A national audience-participation talk show featured a psychologist answering questions about couples' relationships. A woman in the audience voiced Topical Vocabulary a complaint: "My husband talks to his mother, but he won't talk to me. If I want to know how his day was, I listen to his conversation with his mother." The psychologist told this woman, "He probably trusts his mother more than he trusts you." This comment reinforced the woman's own suspicions and worst fears. And what the psychologist said was perfectly legitimate and reasonable—within the framework of talk in women's friendships: The friend to whom you talk daily, telling all the little experiences you had, is your best friend. But how reasonable an Topical Vocabulary interpretation is it from the man's point of view? I would wager that her husband did not think he needed to do anything special to create intimacy with his wife, because he was with her every day. But because his mother was alone, he humored her by telling her unimportant little things that she seemed to want to
hear. His mother's need to hear such details would make sense to her son because she was alone and needed them as a substitute for the real thing, like watching life from her window. He wouldn't understand Topical Vocabulary why his wife would want and need to hear such talk. Although it is possible that this man trusts his mother more than
his wife, the evidence given does not warrant such a conclusion. This therapist was judging the man's way of talking by women's standards. In a sense, the values of therapy are those more typically associated with women's ways of talking than with men's. This may be why a study showed that among inexperienced therapists, women do better than men. But over time, with experience, this gender difference disappears. Eventually, perhaps, men therapists—and men in Topical Vocabulary therapy—learn to talk like women. This is all to the good. Assertiveness training, on the other hand, teaches women to talk more like men, and this too is to the good. Women and men would both do well to learn strategies more typically used by members of the other group – not to switch over entirely, but to have more strategies at their disposal.

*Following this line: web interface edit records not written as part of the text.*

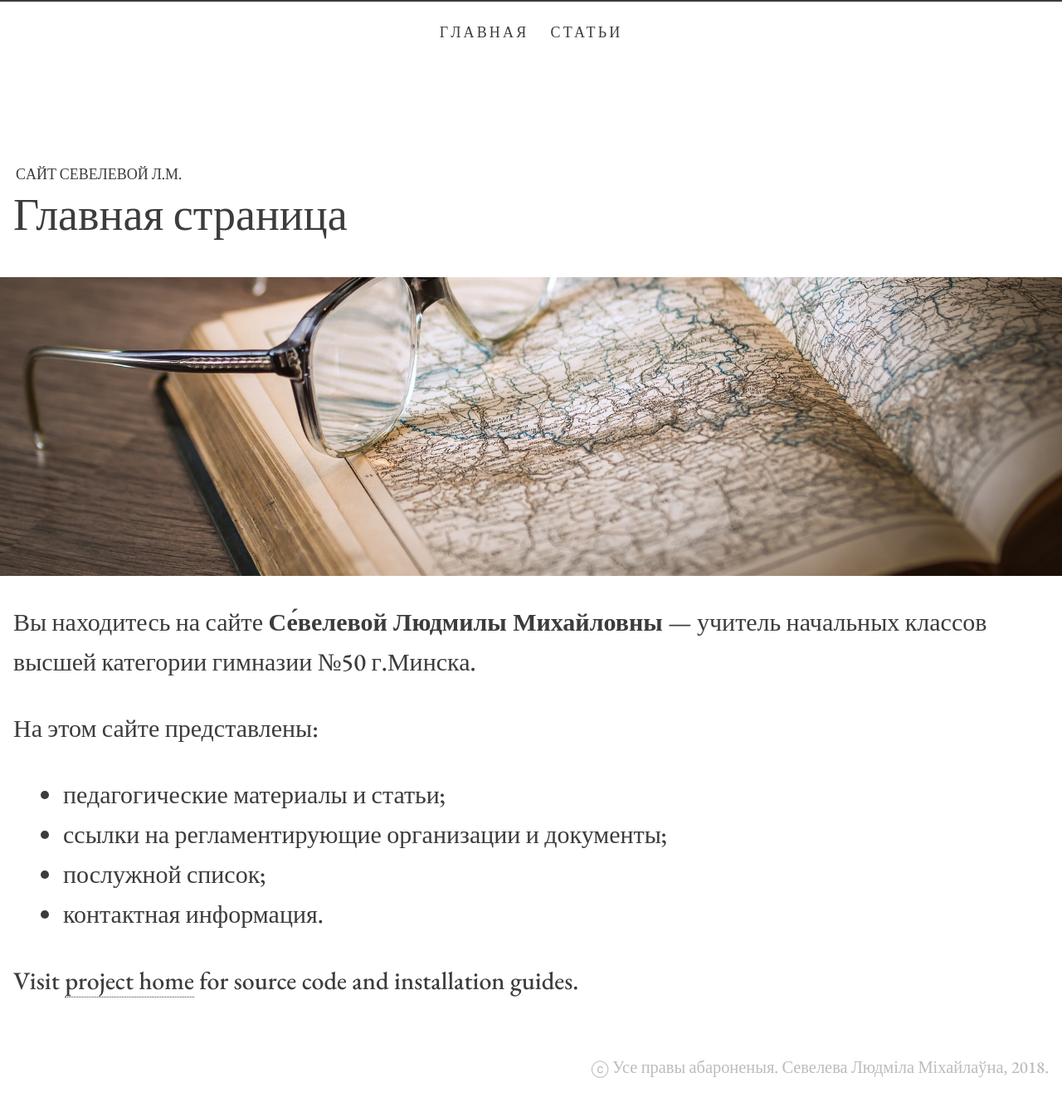
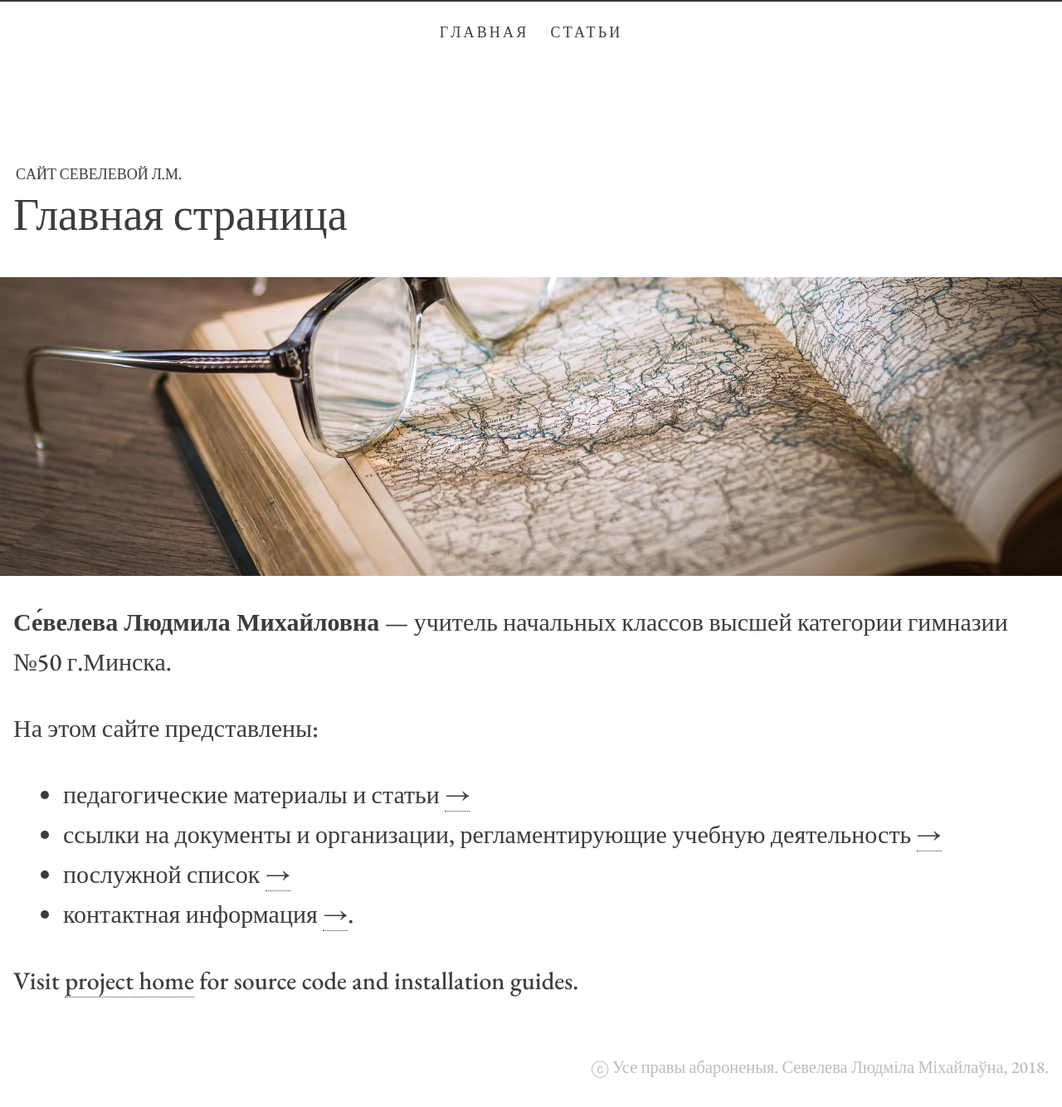
Before and after one commit to seveleva/seveleva, a Jekyll site: the page built from index.md, in a window 1280 px wide. Shown: the whole page at 83% size. Built offline with Jekyll 4.4.1, drawn with Linux system fonts in a browser that asks for light colours.

Commit message:
Update index.md

```diff
--- a/index.md
+++ b/index.md
@@ -8,12 +8,12 @@ cover_url: http://seveleva.com/img/kn1.jpg
 navtitle: Главная
 ---
 
-Вы находитесь на сайте **Се́велевой Людмилы Михайловны** — учитель начальных классов высшей категории гимназии №50 г.Минска.
+**Се́велева Людмила Михайловна** — учитель начальных классов высшей категории гимназии №50 г.Минска.
 
 На этом сайте представлены:
-* педагогические материалы и статьи;
-* ссылки на регламентирующие организации и документы;
-* послужной список;
-* контактная информация.
+* педагогические материалы и статьи [→](articles)
+* ссылки на документы и организации, регламентирующие учебную деятельность [→](links)
+* послужной список [→](cv)
+* контактная информация [→](contacts).
 
 Visit [project home](https://github.com/kamikat/jekyll-theme-kagami) for source code and installation guides.
```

Habitual ways of talking are hard to change. Learning to respect others’ ways of talking may be a bit easier. Mutual acceptance will at least prevent the pain of being told you are doing something wrong Topical Vocabulary when you are only doing things your way.
(from You Just Don’t Understand by D. Tannen)